Here is an exclusive recording of Wade Dean’s group, The Wade Dean Enspiration, from the Center City Jazz Festival. The band was the first to play the entire festival–they were also reuniting after a 6-month hiatus. You’ll hear Wade Dean (alto, from Philadelphia, PA), Adam Siegel (alto, from Albany, NY), Anwar Marshall (drums, from Germantown, PA), Jason Frataccelli (bass, from Philadelphia, PA), and Niel Perdursky (Fender Rhodes, from Philadelphia, PA). The first alto solo is played by Dean.
Dean grew up in Orangeburg, South Carolina and still calls himself a “southern-boy.” After graduating from University of South Carolina in 2003, he made Philadelphia his home. First attending UArts, then in 2008 serving as Director of Jazz at University of Pennsylvania. His concept on the horn is distinctly soulful, and like many Philadelphia musicians, he is rooted in jazz but does not stray from gospel, blues and r&b groove oriented music.

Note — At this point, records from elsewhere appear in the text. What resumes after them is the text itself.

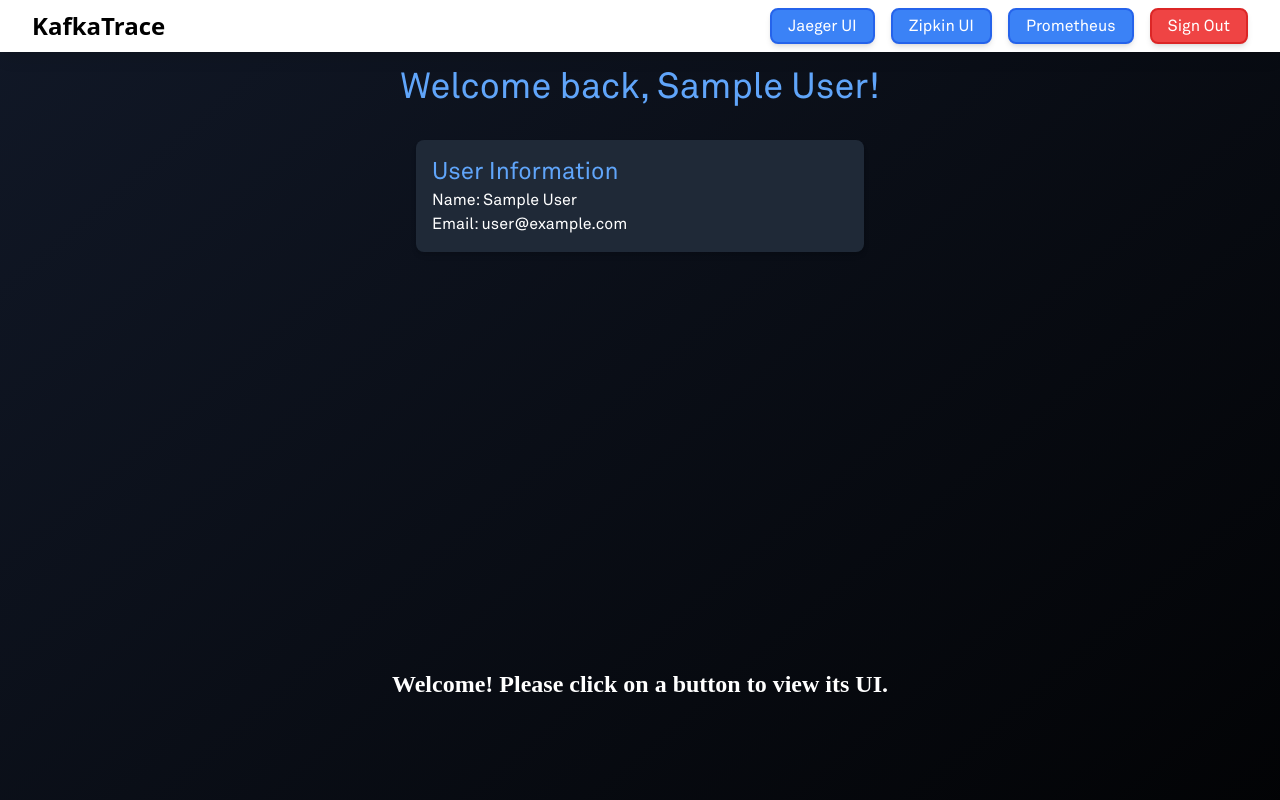
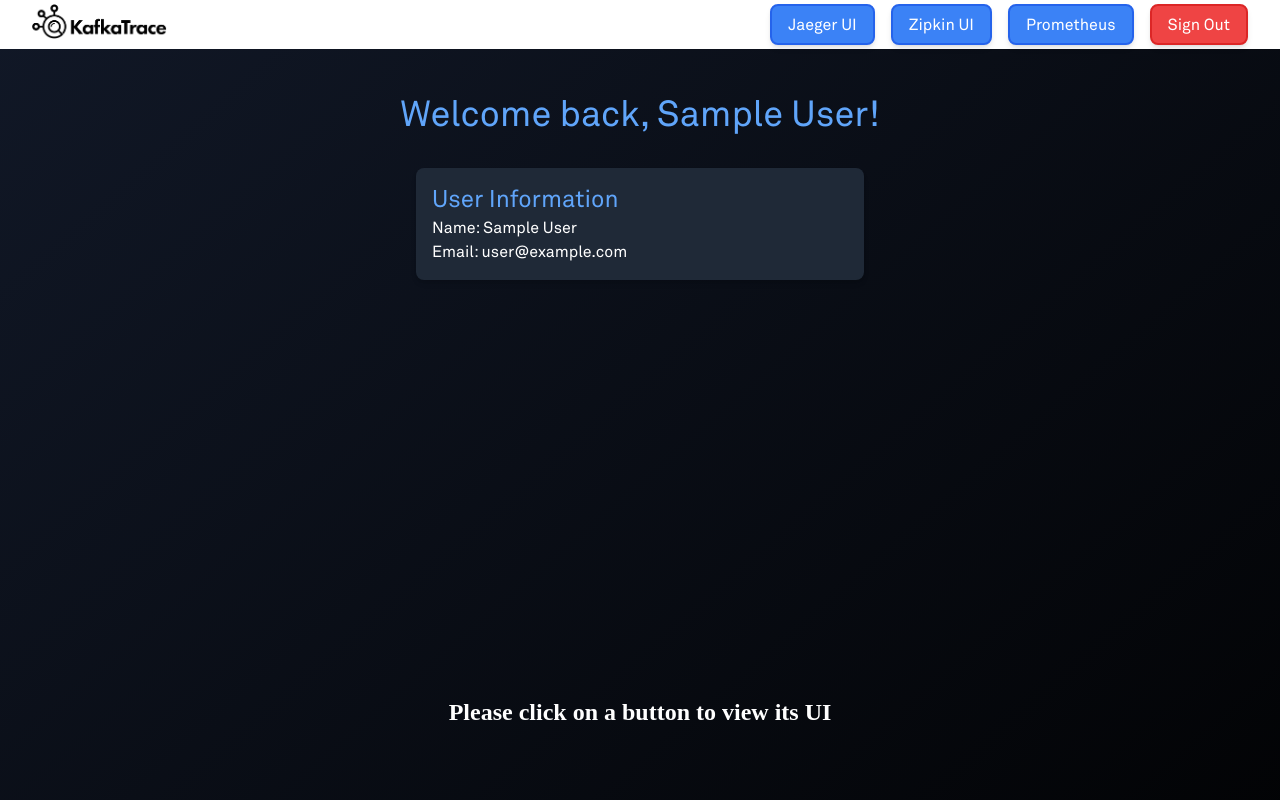
Before and after one commit to oslabs-beta/KafkaTrace, a Next.js app: page /home in a window 1280 px wide. Shown: the top 800 px of the page. Built offline with nearby package versions, Linux system fonts and the light colour scheme; no server answers; sample sign-in values are in the browser's storage.

Commit message:
modified home page navbar

```diff
--- a/src/components/SecondaryBanner.tsx
+++ b/src/components/SecondaryBanner.tsx
@@ -12,7 +12,7 @@ tracer('[Service Name]');`
 
 export default function SecondaryBanner () {
     return (
-        <div className='flex flex-col md:flex-wrap md:flex-row md:mx-48'>
+        <div className='flex flex-col md:flex-wrap md:flex-row min-[768px]:mx-8 min-[1152px]:mx-32 2xl:mx-48'>
             <div className='flex flex-col p-4 flex-[0_0_100%]'>
                 <div className='font-akkurat font-medium text-black text-xl md:text-3xl'>Get Started</div>
                 <div className='md:flex flex-wrap justify-center md:mb-4 px-4 md:p-4'>
--- a/src/pages/home.tsx
+++ b/src/pages/home.tsx
@@ -24,7 +24,7 @@ export default function Home() {
   const { data: session } = useSession();
 
   const [showUI, setShowUI] = useState(
-    'data:text/html,<html><body><h2 style="color: white; text-align: center; margin: 0; position: absolute; top: 50%; left: 50%; transform: translate(-50%, -50%);">Welcome! Please click on a button to view its UI.</h2></body></html>'
+    'data:text/html,<html><body><h2 style="color: white; text-align: center; margin: 0; position: absolute; top: 50%; left: 50%; transform: translate(-50%, -50%);">Please click on a button to view its UI</h2></body></html>'
   );
 
   function handleSignOut() {
@@ -45,9 +45,18 @@ export default function Home() {
 }
 
 const Layout = ({ children, handleSignOut, setShowUI }: LayoutProps) => (
-  <div className='layout min-h-screen flex flex-col bg-gradient-to-br from-gray-900 to-black text-gray-100'>
-    <header className='flex items-center justify-between p-2 px-8 bg-white backdrop-saturate-200 shadow shadow-lg backdrop-blur'>
-    <Link href='/'><a className='text-2xl font-semibold text-black font-costar'>KafkaTrace</a></Link>
+  <div className='layout min-h-screen flex bg-gradient-to-br from-gray-900 to-black text-gray-100'>
+    <header className='flex justify-between fixed top-0 w-full z-50 p-1 px-8 bg-white'>
+      <Link href='/'>
+        <a>
+          <Image
+              src="/assets/LogoWithText-Transparent.png"
+              width={135}
+              height={35}
+              alt="KafkaTrace"
+            />
+        </a>
+      </Link>
       <nav className='flex space-x-4'>
         <button
           onClick={() => setShowUI('http://localhost:16686')}
@@ -72,7 +81,7 @@ const Layout = ({ children, handleSignOut, setShowUI }: LayoutProps) => (
       </nav>
     </header>
 
-    <main className='flex-grow container mx-auto p-4 space-y-4 max-w-3xl'>
+    <main className='flex-grow container mx-auto pt-24 space-y-4 max-w-3xl'>
       {children}
     </main>
   </div>
```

Dean calls his Philadelphia jazz-colleagues resilient, and went as far as to use the word “stubborn.” He believes that the “we’re going to do it whether you like it or not” attitude contributed greatly to the making of the Center City Jazz Festival. Dean praised CCJF founder Ernest Stuart, and said that the festival could spark “a reawakening, and a renaissance.” The CCJF gave the musicians “new blood” by shining light on musicians, of all ages, who may not have had earlier chances to be heard by large, big-eared audiences.
Dean is set to move to Los Angeles, California to enroll in a PhD program at UCLA in Musicology, Sociology and Africana Studies. He’ll focus on the music of Post-Katrina New Orleans. He believes this will allow him to stay steeped in jazz, by playing it, while informing his writing. He’s not just leaving a great gig at UPenn. Dean is leaving his band and his city…for now. “Philadelphia is my second home,” Dean said, “I became a man here.” If you’re on the east coast, you can say farewell to Dean at his goodbye party at Chris’ Jazz Cafe on June 29.This is Part 2 of the series: Profiles from the Center City Jazz Festival. The first profile was of festival founder Ernest Stuart. Additional reading: David Adler’s terrific recap on the CCJF for NPR. For more on Wade Dean’s music visit his website, Myspace, Reverbnation, and Facebook page. The final post will feature saxophonist Victor North.